Bergkvist C, Svensson M, Eriksrud O. Accuracy and Repeatability of Force, Position and Speed Measurement of 1080 Quantum and 1080 Sprint. 1080 Motion AB: Stockholm; 2015.
Barbado D, Lopez-Valenciano A, Juan-Recio C, Montero- Carretero C, van Dieën JH, Vera-Garcia FJ. Trunk stability, trunk strength and sport performance level in judo. PLoS One. 2016;11(9):e0162962; doi: 10.1371/ journal.pone.0156267.

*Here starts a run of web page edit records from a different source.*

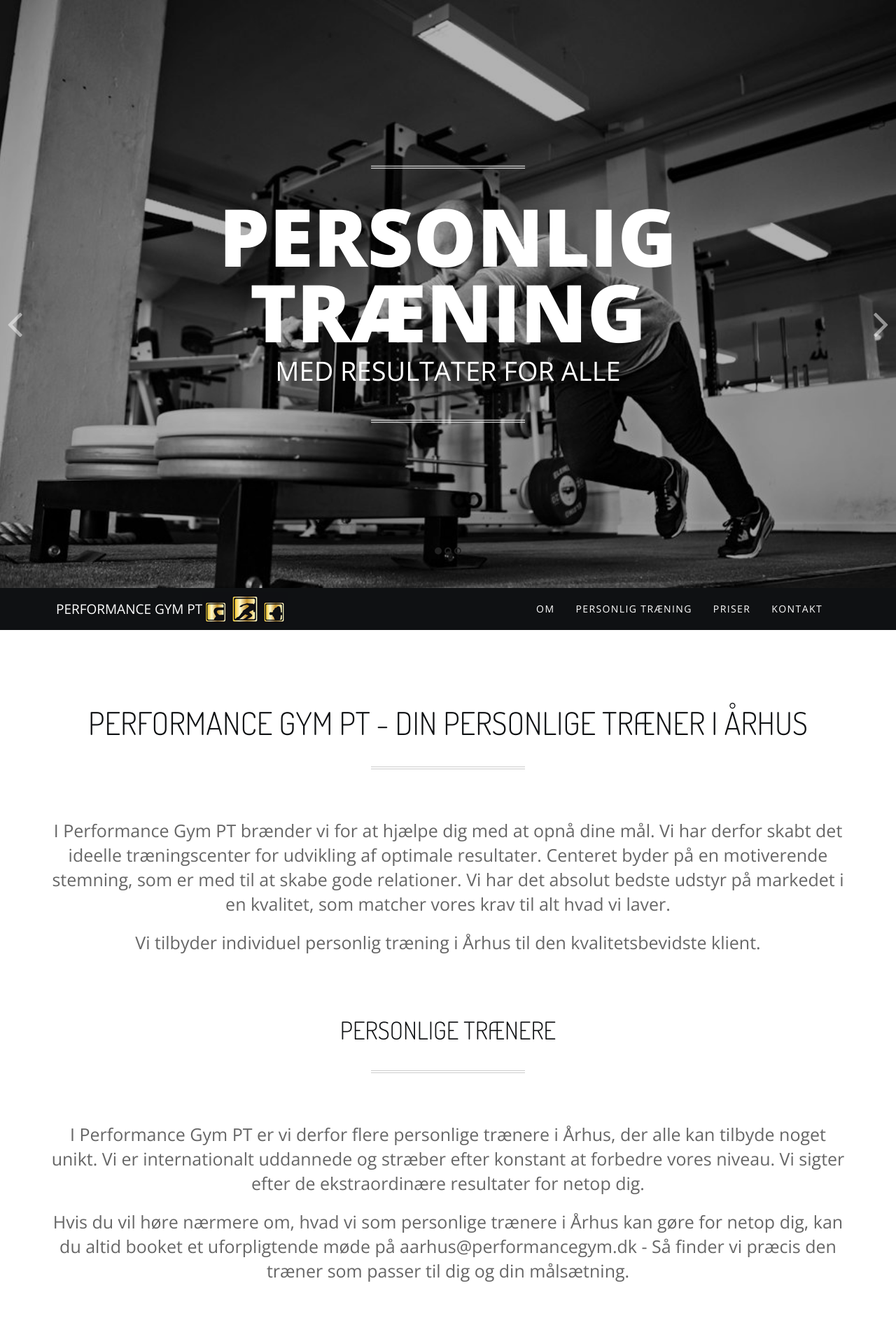
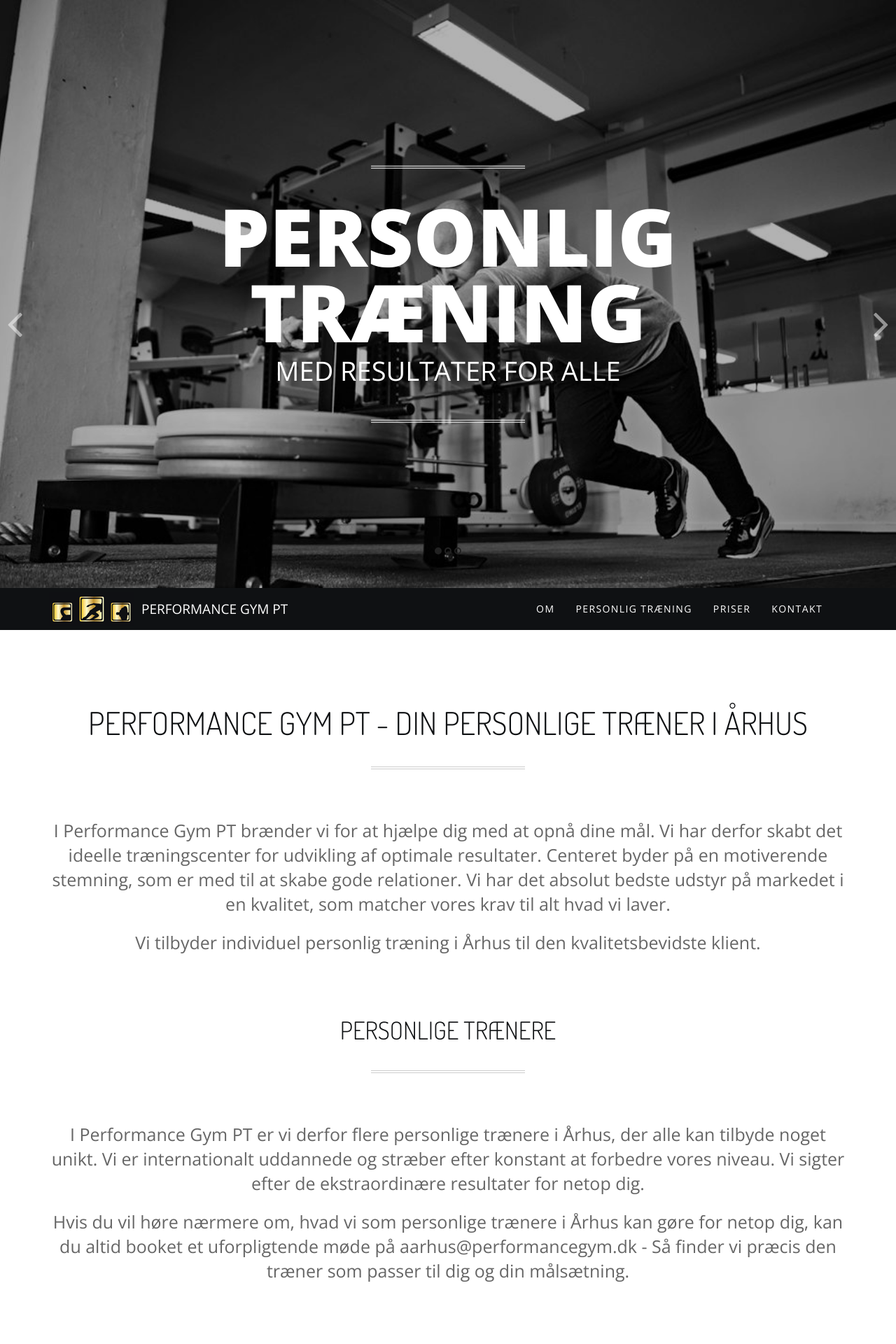
Before and after one commit to lsolesen/performancegymaarhus.dk, a Jekyll site: the page built from index.html, in a window 1280 px wide. Shown: the top 1920 px of the page at 70% size. Built offline with Jekyll 4.4.1, drawn with Linux system fonts in a browser that asks for light colours; nearby versions of some CDN libraries; comment, search, counter and statistics services are not loaded.

Commit message:
Update default.html

```diff
--- a/_layouts/default.html
+++ b/_layouts/default.html
@@ -70,7 +70,7 @@
         <div class="navbar-header">
 
 <a href="http://performancegymaarhus.dk/">
-<img src="http://performancegymaarhus.dk/assets/images/pg-logo.png" alt="PerformanceGym Århus" style="padding-top: 5px;">
+<img src="http://performancegymaarhus.dk/assets/images/pg-logo.png" alt="PerformanceGym Århus" style="padding-top: 5px; float: left;">
 </a>
             <!--
                   Span class:
```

Hoang PD, Cameron MH, Gandevia SC, Lord SR. Neuropsychological, balance, and mobility risk factors for falls in people with multiple sclerosis: a prospective cohort study. Arch Phys Med Rehabil. 2014;95(3):480– 486; doi: 10.1016/j.apmr.2013.09.017.
Fritz S, Lusardi M. White paper: “walking speed: the sixth vital sign”. J Geriatr Phys Ther. 2009;32(2):46–49.
Sosnoff JJ, Weikert M, Dlugonski D, Smith DC, Motl RW. Quantifying gait impairment in multiple sclerosis using GAITRite™ technology. Gait Posture. 2011;34(1): 145–147; doi: 10.1016/j.gaitpost.2011.03.020.
Nilsagĺrd YE, von Koch LK, Nilsson M, Forsberg AS. Balance exercise program reduced falls in people with multiple sclerosis: a single-group, pretest-posttest trial. Arch Phys Med Rehabil. 2014;95(12):2428–2434; doi: 10.1016/j.apmr.2014.06.016.
Journals System - logo
Scroll to top